Extracted material:
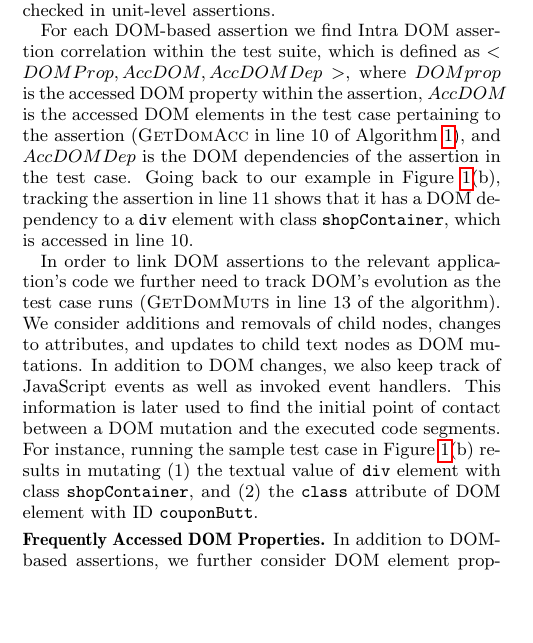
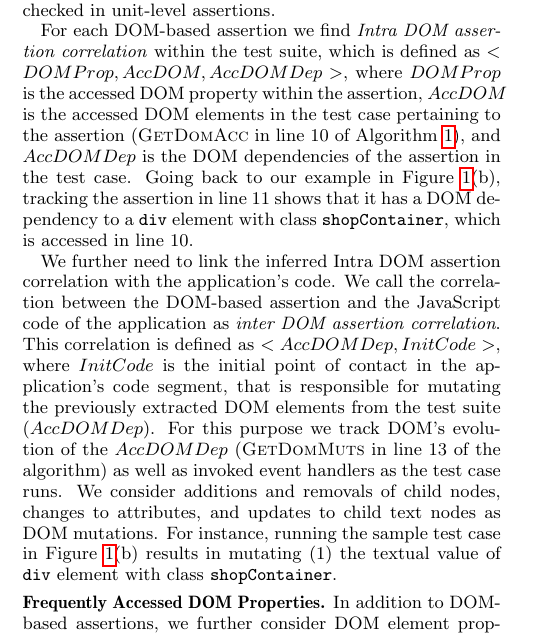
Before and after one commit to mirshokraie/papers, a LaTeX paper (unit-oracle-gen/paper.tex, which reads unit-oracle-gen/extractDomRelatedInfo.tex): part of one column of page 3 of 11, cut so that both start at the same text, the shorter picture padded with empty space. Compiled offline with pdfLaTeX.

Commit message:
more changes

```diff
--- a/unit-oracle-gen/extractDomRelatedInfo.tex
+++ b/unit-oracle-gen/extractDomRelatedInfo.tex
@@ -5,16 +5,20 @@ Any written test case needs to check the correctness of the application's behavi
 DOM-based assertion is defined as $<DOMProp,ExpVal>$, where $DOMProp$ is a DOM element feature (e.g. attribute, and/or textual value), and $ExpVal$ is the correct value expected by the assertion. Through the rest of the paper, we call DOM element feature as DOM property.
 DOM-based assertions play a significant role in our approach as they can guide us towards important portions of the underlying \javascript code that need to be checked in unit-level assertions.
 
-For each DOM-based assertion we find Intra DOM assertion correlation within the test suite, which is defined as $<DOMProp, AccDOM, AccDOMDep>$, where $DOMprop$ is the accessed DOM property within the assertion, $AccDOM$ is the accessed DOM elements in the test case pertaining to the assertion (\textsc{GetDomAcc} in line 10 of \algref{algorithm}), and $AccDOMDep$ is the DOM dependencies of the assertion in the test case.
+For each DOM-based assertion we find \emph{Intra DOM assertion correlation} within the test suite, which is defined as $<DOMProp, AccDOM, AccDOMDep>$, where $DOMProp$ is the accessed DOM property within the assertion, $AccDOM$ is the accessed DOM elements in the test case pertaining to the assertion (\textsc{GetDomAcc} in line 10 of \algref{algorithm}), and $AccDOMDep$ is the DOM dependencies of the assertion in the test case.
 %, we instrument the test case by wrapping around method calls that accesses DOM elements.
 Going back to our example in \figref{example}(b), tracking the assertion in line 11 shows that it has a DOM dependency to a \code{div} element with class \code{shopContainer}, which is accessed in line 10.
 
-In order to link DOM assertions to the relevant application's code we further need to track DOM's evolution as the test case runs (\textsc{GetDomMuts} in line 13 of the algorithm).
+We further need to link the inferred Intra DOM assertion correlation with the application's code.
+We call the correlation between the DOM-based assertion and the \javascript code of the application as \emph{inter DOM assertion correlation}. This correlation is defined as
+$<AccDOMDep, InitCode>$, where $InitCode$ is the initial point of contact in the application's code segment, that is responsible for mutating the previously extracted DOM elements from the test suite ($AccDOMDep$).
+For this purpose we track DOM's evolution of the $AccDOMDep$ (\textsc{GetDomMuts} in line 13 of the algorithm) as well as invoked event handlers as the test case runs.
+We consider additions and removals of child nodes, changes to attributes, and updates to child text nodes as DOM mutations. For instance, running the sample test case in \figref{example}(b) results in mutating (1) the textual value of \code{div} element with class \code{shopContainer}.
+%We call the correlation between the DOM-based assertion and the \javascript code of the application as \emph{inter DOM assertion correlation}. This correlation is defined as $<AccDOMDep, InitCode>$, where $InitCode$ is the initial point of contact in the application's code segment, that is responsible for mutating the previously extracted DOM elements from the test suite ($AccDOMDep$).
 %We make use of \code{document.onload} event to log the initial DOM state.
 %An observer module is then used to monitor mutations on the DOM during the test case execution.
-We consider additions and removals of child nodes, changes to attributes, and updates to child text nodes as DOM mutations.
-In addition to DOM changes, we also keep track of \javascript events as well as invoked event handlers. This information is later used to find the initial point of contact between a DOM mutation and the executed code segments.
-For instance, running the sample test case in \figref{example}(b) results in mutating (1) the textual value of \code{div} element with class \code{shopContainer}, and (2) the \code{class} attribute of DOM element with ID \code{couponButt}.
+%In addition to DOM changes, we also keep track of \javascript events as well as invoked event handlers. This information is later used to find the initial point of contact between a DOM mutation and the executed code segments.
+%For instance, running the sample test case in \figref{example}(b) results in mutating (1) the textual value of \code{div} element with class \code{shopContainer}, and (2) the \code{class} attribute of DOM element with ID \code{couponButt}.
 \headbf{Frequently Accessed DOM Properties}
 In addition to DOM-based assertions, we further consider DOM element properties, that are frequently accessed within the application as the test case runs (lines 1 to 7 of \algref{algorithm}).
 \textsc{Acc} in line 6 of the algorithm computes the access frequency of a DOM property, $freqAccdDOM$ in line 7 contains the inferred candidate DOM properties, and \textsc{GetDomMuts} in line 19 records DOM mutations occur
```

Requirement: Tally the lines of the material in which the string "updates" appears. Give the tally and nothing else.

Answer to the exercise: 2